Ok, so the 14th amendment has come up in this election cycle due to the debate on illegal immigration among the GOP candidates. I have made mention of this amendment several times on this website and most of you probably know where I stand. However, I have always been under the belief that the anchor baby issue which arises due to the interpretation of the 14th amendment was settled law. That it would take a Constitutional amendment to get rid of the anchor baby problem. Recently, though, there has been an argument that the 14th amendment already clearly forbids anchor babies.
Here is the relevant section of the article:
"All persons born or naturalized in the United States, and subject to the jurisdiction thereof, are citizens of the United States and of the State wherein they reside. No State shall make or enforce any law which shall abridge the privileges or immunities of citizens of the United States; nor shall any State deprive any person of life, liberty, or property, without due process of law; nor deny to any person within its jurisdiction the equal protection of the laws."
So, we have the law which appears to grant citizenship to anyone born in the U.S. However, they must be subject to the jurisdiction of the U.S. What does this mean? It means the person must be subject to the laws of the U.S. This is a gray area and certainly debatable. Is jurisdiction a matter of geography or citizenship/legal residency? Well, we have a clue from the author of the bill:
Senator Jacob Howard said,
"Every person born within the limits of the United States, and subject to their jurisdiction, is by virtue of natural law and national law a citizen of the United States. This will not, of course, include persons born in the United States who are foreigners, aliens, who belong to the families of ambassadors or foreign ministers accredited to the Government of the United States, but will include every other class of persons.
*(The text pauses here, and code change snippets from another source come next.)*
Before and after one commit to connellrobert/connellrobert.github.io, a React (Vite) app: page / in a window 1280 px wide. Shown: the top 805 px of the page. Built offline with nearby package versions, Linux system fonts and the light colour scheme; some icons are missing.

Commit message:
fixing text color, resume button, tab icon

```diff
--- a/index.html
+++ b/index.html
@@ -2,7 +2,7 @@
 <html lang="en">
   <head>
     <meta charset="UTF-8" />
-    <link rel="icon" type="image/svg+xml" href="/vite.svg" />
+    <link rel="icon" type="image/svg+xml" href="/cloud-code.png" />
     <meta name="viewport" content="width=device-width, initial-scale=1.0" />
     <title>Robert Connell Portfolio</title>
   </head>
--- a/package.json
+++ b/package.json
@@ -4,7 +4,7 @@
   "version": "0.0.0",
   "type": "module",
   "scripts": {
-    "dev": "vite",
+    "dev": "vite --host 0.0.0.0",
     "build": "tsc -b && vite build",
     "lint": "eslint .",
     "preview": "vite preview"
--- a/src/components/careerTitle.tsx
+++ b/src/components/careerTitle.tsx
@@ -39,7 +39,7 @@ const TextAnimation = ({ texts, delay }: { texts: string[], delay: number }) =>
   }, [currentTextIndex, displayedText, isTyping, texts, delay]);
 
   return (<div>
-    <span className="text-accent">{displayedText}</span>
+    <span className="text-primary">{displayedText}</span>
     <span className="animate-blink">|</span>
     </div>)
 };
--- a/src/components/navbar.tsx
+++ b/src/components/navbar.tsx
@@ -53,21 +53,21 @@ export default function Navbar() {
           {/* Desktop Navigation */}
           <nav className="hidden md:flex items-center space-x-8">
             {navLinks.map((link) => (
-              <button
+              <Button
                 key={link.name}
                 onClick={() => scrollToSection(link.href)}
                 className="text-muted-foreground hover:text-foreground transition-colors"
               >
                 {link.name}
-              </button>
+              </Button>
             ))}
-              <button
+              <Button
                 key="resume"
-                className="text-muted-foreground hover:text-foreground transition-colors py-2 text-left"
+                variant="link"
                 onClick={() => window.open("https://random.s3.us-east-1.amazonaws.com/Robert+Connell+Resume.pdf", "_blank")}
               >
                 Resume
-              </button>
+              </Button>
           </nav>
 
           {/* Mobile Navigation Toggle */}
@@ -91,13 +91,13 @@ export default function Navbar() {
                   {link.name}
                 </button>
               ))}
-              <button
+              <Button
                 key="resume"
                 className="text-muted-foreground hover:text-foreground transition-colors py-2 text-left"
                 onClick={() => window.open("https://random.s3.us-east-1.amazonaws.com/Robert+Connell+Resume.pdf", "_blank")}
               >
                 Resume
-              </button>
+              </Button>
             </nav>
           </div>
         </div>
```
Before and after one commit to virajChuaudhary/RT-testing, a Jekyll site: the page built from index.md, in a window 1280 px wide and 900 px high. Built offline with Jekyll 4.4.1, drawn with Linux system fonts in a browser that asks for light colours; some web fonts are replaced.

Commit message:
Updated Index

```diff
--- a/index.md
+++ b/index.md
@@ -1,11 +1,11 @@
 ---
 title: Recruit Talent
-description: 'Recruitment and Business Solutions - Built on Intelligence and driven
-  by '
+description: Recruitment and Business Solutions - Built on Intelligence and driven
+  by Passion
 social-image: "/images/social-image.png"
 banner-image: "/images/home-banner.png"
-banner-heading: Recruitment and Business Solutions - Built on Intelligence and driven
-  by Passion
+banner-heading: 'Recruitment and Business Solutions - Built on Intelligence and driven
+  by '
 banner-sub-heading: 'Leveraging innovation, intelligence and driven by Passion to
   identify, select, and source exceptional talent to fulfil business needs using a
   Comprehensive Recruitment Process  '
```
It settles the great question of citizenship and removes all doubt as to what persons are or are not citizens of the United States. This has long been a great desideratum in the jurisprudence and legislation of this country."
How important is the actual intent vs. the wording if that wording may be confusing or problematic? Let's consider the recent case of the ACA.
"The court agreed that that was the only way the law would work and that, although the legislationís wording was problematic, Congressís intent was clear."
In my estimation, we can fix the anchor baby issue, and a large component of our immigration problem in the U.S. if the Congress would simply make the law to forbid anchor baby citizenship. What is preventing this from occurring and/or am I missing something else related to the 14th amendment which would prevent this seemingly simple action by Congress?